CORK County Council is writing to the Minister for Heritage, Culture and An Gaeltacht to seek a deputation or Zoom meeting regarding the protection of the freshwater pearl mussel in the Blackwater River.
At a special council meeting at County Hall, the majority of councillors called for something to be done to safeguard industry in the area that they say would have to come to a halt if the 2018 EU legislation was reenacted.
The discussion stems from a High Court decision to quash the 2018 legislation that removed the freshwater pearl mussel from the Blackwater Special Area of Conservation (SAC). Environmental activist Peter Sweetman successfully took a case against the Department looking to quash the legislation removing protection for the pearl mussel and he was successful.
Speaking about the issue, Fermoy Fianna Fáil councillor Frank O’Flynn said this was a devastating decision by the court. “It is a bombshell to each and every one of us. North Cork is the food capital of Europe, with some of the finest farmers and land we have. We will be absolutely decimated.”
Mr O’Flynn said farming, industry, housing and quality of life in the area was all in question.
“Can we stand idly by and allow this to happen? I call on the council to do whatever necessary to get back the 2018 regulations.”
In contrast, Green Party councillor Alan O’Connor compared the pearl mussel issue to the ongoing saga with the Retail Outlet Park for East Cork.
“The issue of the retail outlet centre and the freshwater pearl mussel are actually two sides of the same coin. The resistance being met to these things is a reflection that legislation is beginning to turn to reflect the environmental and wildlife crisis that we actually do really face at the moment.
“If the EU biodiversity strategy which was released during the week was any indicator that resistance is only going to get stronger and more stringent.”
Mr O’Connor said it didn’t have to be either or in relation to the economy and the environment.

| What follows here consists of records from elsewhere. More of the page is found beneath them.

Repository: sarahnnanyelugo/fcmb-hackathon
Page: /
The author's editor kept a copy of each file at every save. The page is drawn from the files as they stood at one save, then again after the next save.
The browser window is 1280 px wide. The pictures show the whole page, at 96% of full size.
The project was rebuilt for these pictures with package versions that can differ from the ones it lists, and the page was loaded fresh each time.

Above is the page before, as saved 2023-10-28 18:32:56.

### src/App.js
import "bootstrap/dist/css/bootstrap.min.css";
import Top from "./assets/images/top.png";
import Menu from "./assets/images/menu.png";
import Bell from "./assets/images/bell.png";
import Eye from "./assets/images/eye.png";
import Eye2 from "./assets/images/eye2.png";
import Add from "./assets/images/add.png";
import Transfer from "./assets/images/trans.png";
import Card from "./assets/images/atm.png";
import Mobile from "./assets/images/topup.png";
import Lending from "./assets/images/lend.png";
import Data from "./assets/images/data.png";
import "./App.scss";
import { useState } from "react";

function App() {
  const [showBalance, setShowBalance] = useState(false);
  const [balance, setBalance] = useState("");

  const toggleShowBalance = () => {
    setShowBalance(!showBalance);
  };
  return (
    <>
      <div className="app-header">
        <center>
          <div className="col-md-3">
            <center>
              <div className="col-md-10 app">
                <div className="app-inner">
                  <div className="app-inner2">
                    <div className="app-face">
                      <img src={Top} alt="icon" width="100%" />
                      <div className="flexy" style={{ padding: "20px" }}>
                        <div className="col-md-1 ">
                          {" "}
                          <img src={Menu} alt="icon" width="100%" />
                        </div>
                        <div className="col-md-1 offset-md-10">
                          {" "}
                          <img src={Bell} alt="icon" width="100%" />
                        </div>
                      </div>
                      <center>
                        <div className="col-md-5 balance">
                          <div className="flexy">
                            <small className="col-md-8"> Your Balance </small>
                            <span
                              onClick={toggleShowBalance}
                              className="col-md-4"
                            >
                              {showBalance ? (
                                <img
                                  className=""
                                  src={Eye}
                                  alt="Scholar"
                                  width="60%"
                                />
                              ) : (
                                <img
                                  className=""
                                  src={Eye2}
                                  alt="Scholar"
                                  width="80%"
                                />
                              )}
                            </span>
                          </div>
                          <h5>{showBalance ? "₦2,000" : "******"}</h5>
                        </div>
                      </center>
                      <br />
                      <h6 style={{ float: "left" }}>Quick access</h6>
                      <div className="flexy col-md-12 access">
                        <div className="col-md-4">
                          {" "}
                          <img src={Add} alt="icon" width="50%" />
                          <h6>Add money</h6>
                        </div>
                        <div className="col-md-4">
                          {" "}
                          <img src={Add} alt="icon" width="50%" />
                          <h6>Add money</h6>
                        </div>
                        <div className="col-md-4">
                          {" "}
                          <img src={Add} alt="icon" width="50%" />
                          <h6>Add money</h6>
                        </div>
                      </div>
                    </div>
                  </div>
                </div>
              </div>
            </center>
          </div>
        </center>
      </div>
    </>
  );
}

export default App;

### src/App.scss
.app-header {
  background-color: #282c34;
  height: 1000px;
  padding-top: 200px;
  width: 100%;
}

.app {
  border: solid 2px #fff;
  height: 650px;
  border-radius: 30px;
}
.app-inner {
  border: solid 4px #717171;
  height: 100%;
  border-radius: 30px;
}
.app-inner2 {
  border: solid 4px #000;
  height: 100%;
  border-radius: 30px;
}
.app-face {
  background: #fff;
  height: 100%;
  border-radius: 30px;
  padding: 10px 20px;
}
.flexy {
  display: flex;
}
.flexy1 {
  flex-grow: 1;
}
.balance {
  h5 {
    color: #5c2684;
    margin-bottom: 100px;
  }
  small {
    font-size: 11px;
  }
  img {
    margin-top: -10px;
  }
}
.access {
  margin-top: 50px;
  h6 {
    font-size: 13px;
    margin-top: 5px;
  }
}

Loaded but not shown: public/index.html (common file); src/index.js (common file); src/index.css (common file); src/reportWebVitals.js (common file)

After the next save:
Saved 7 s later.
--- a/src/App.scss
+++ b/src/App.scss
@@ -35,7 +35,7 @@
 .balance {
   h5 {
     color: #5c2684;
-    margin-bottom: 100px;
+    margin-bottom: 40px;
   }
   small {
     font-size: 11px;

“It is not housing and development or wildlife, there are options, it just means we change how we do business.”
Cork County Council chief executive Tim Lucey said the underlying rationale for the 2018 legislation was still relevant and the council would write to Minister for Culture, Heritage and the Gaeltacht Josepha Madigan seeking a meeting on the issue.